June Vigants writes for Bleeding Cool:
At a convention as large as New York Comic-Con, it's easy to get swept away by the latest superhero movie, hottest new game, or latest big name trade paperback release. People might often overlook the importance of defending comic book content – especially creator owned publications.
The American Library Association sponsored a panel titled "Saving Indecent Comics" this afternoon, and it was a very well organized and meaningful account of the harsh reality faced by some of the most influential graphic works in the industry.
Panelists included Thomas Maluck, Huyen Diep, Anna Call, Emma Weiler, Marissa Lieberman, and Jessikah Chautin, all librarians who have experienced censorship when building their collections of graphic novels for their respective libraries.
Specific examples used in the panel included Allison Bechdel's Fun Home. It's no secret that it has received heavy criticism in the past while being included as mandatory reading for college courses. It was primarily public college campuses that expressed concern over the graphic novel being used as course material, with critics citing it's sexual content as being too graphic for students – college level students.
Surprisingly enough, Jeff Smith's beloved Bone series has also faced quite a variety of concerned criticism and has been challenged to be removed from children's library sections because parents felt that the depiction of characters (occasionally) smoking cigars and drinking conflicted with child reader's participation in the D.A.R.E (Drug Abuse Resistance Education) program.
It's worth nothing the Bugs Bunny cartoons and even older Disney shorts that contained adult content that hadn't even been considered for censorship until very recently.

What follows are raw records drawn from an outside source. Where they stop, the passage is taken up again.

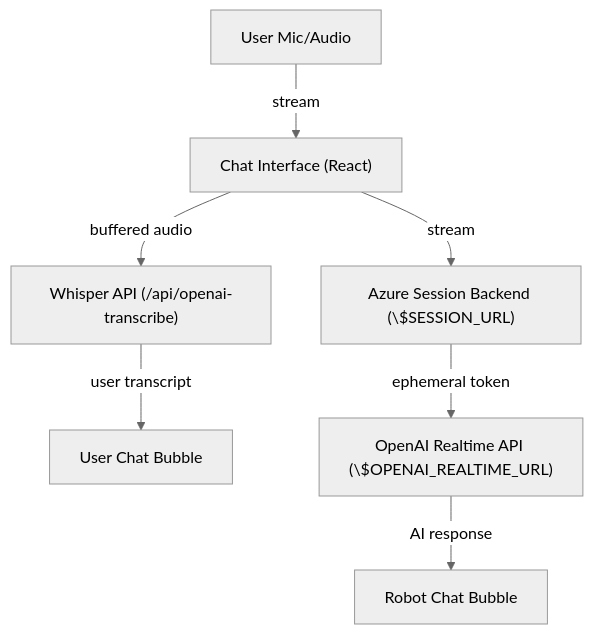
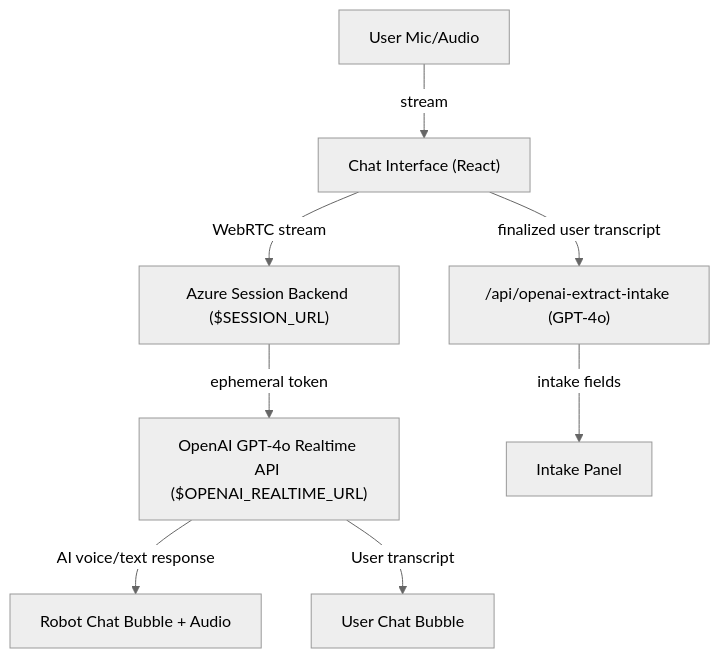
The diagram in README.md (mrballistic/voice-chat-demo), drawn with Mermaid (neutral theme) before and after one commit. The commit also changed other lines of this file, not shown here.

Commit message:
fix: update README to reflect removal of OpenAI Whisper and clarify GPT-4o Realtime API functionality

````diff
--- a/README.md
+++ b/README.md
@@ -100,9 +102,10 @@
 ```mermaid
 flowchart TD
   A["User Mic/Audio"] -->|stream| B["Chat Interface (React)"]
-  B -->|buffered audio| C["Whisper API (/api/openai-transcribe)"]
-  C -->|user transcript| D["User Chat Bubble"]
-  B -->|stream| E["Azure Session Backend (\$SESSION_URL)"]
-  E -->|ephemeral token| F["OpenAI Realtime API (\$OPENAI_REALTIME_URL)"]
-  F -->|AI response| G["Robot Chat Bubble"]
+  B -->|WebRTC stream| C["Azure Session Backend ($SESSION_URL)"]
+  C -->|ephemeral token| D["OpenAI GPT-4o Realtime API ($OPENAI_REALTIME_URL)"]
+  D -->|AI voice/text response| E["Robot Chat Bubble + Audio"]
+  D -->|User transcript| F["User Chat Bubble"]
+  B -->|finalized user transcript| G["/api/openai-extract-intake (GPT-4o)"]
+  G -->|intake fields| H["Intake Panel"]
 ```
````
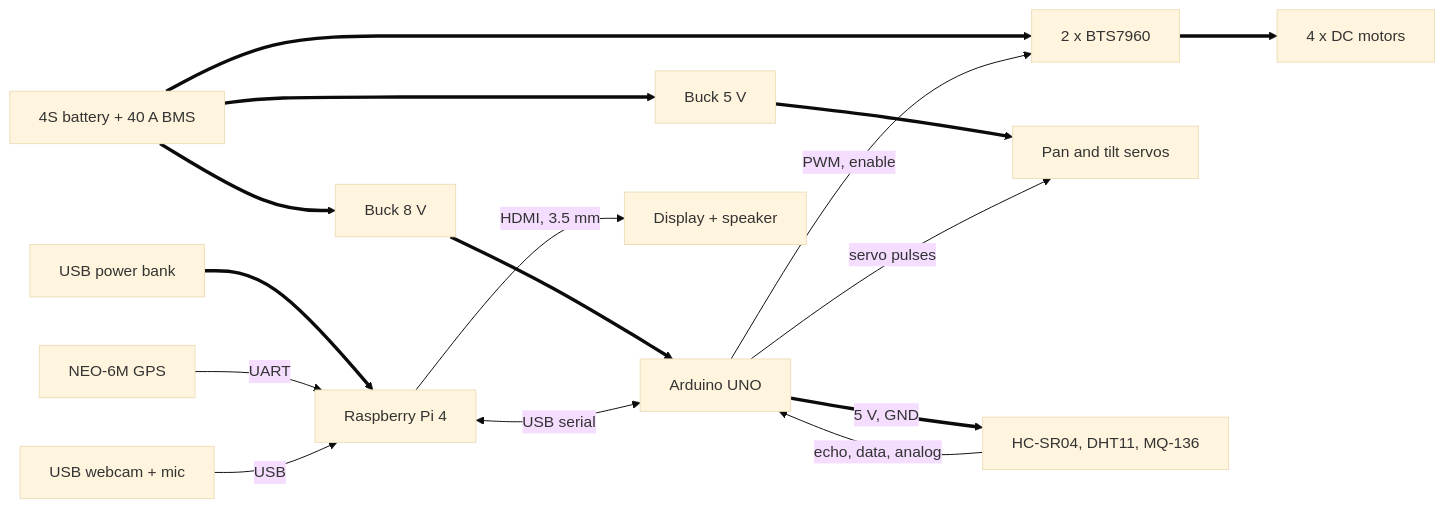
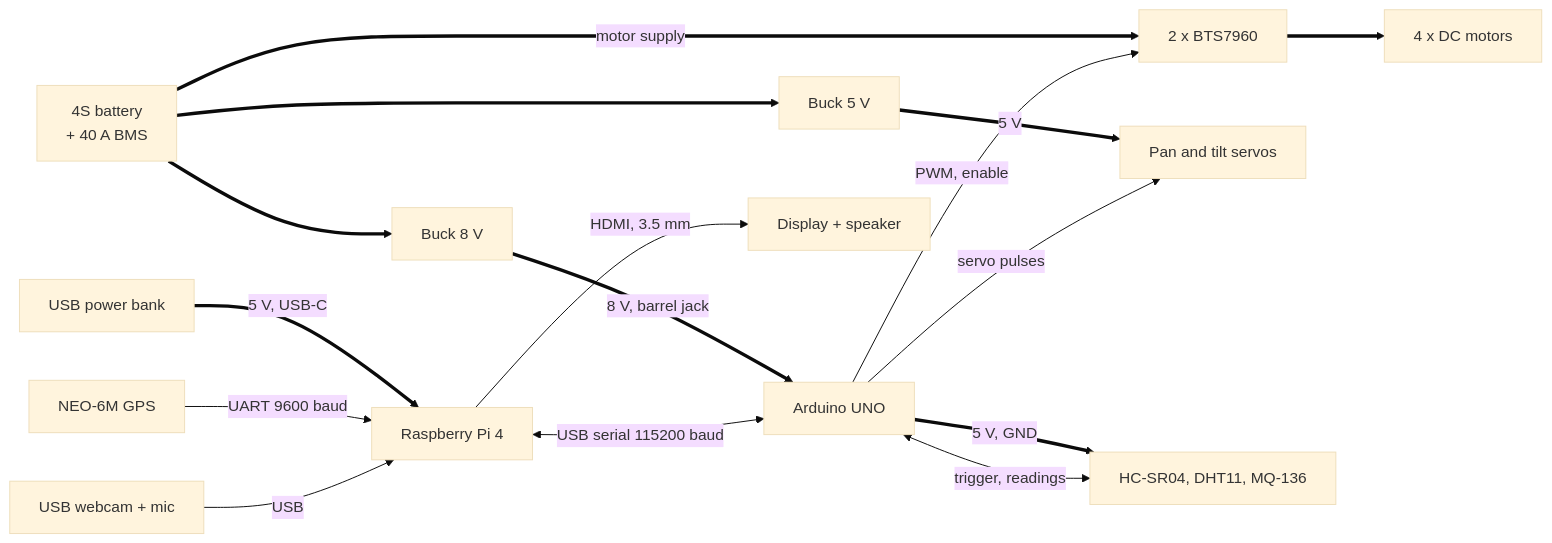
The third of 21 diagrams in research paper/section3_methodology.md (baiust999/robort-code-from-pi), drawn with Mermaid (base theme) before and after one commit. The commit also changed other lines of this file, not shown here.

````diff
--- a/research paper/section3_methodology.md
+++ b/research paper/section3_methodology.md
@@ -113,15 +113,33 @@
 ```mermaid
 flowchart LR
-  BAT["4S battery + 40 A BMS"] ==> DRV["2 x BTS7960"] ==> MOT["4 x DC motors"]
-  BAT ==> B5["Buck 5 V"] ==> SV["Pan and tilt servos"]
-  BAT ==> B8["Buck 8 V"] ==> UNO["Arduino UNO"]
-  UNO == "5 V, GND" ==> SEN["HC-SR04, DHT11, MQ-136"]
-  PB["USB power bank"] ==> PI["Raspberry Pi 4"]
+  BAT["4S battery<br/>+ 40 A BMS"]
+  PB["USB power bank"]
+  GPS["NEO-6M GPS"]
+  CAM["USB webcam + mic"]
+  B8["Buck 8 V"]
+  B5["Buck 5 V"]
+  PI["Raspberry Pi 4"]
+  UNO["Arduino UNO"]
+  SCR["Display + speaker"]
+  DRV["2 x BTS7960"]
+  SV["Pan and tilt servos"]
+  SEN["HC-SR04, DHT11, MQ-136"]
+  MOT["4 x DC motors"]
+
+  BAT ==> B8
+  BAT ==> B5
+  BAT == "motor supply" ==> DRV
+  B8 == "8 V, barrel jack" ==> UNO
+  B5 == "5 V" ==> SV
+  UNO == "5 V, GND" ==> SEN
+  PB == "5 V, USB-C" ==> PI
+  DRV ==> MOT
+
+  GPS -- "UART 9600 baud" --> PI
+  CAM -- "USB" --> PI
+  PI -- "HDMI, 3.5 mm" --> SCR
+  PI <-- "USB serial 115200 baud" --> UNO
   UNO -- "PWM, enable" --> DRV
   UNO -- "servo pulses" --> SV
-  SEN -- "echo, data, analog" --> UNO
-  PI <-- "USB serial" --> UNO
-  GPS["NEO-6M GPS"] -- "UART" --> PI
-  CAM["USB webcam + mic"] -- "USB" --> PI
-  PI -- "HDMI, 3.5 mm" --> SCR["Display + speaker"]
+  UNO <-- "trigger, readings" --> SEN
 ```
````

The appearance of Japanese Manga in the Western world of comics – and American libraries, was also addressed, specifically with Dragon Ball Z and the complex but diverse approach to topics such as nudity and violence exhibited in Akira Toriyama's classic saga. The stigma associated with Japanese manga was also addressed, in that people might assume it's either overly sexualized or that it's simply for kids. This confusion can get librarians in trouble, even if they stock the manga in the appropriate sections.
It's great that we as creators, fans, and vendors alike have been able to come together for Comic conventions – especially considering the grand scale of one such as New York Comic-Con. It's hard to think that beyond the threshold of the Javits center lies a world where the sincerity and message of certain works can face what is often uneducated and feared judgement.
The panelists arrived at a very real assessment of this in saying that one offense creates an average as it attracts more concern with others. There is a huge importance in educating those who form such opinions and wether or not you find yourself in defense or opposition, it is always vital to draw a line – sometimes it's better to put the book down if it's just not your preferred subject matter, or if you can't be bothered to read it and make an accurate judgement call in the first place.
Anna Call, Marissa Lieberman, and Jessikah Chautin, Thomas Maluk and Emma Weller are all involved in No Flying No Tights, an online resource for librarians about comics and graphic novels. Reviews and workshops pertaining to Manga, Anime, Comics, and Graphic novels can all be found on their website at http://noflyingnotights.com
Additionally, the Will Eisner Graphic Novel Grant for Librarians is open for applications. The grant exists to support libraries that would like to expand their existing graphic novel collections. More can be found at Will Eisner Graphic Novel Grants for Libraries | Games & Gaming Round Table (GameRT)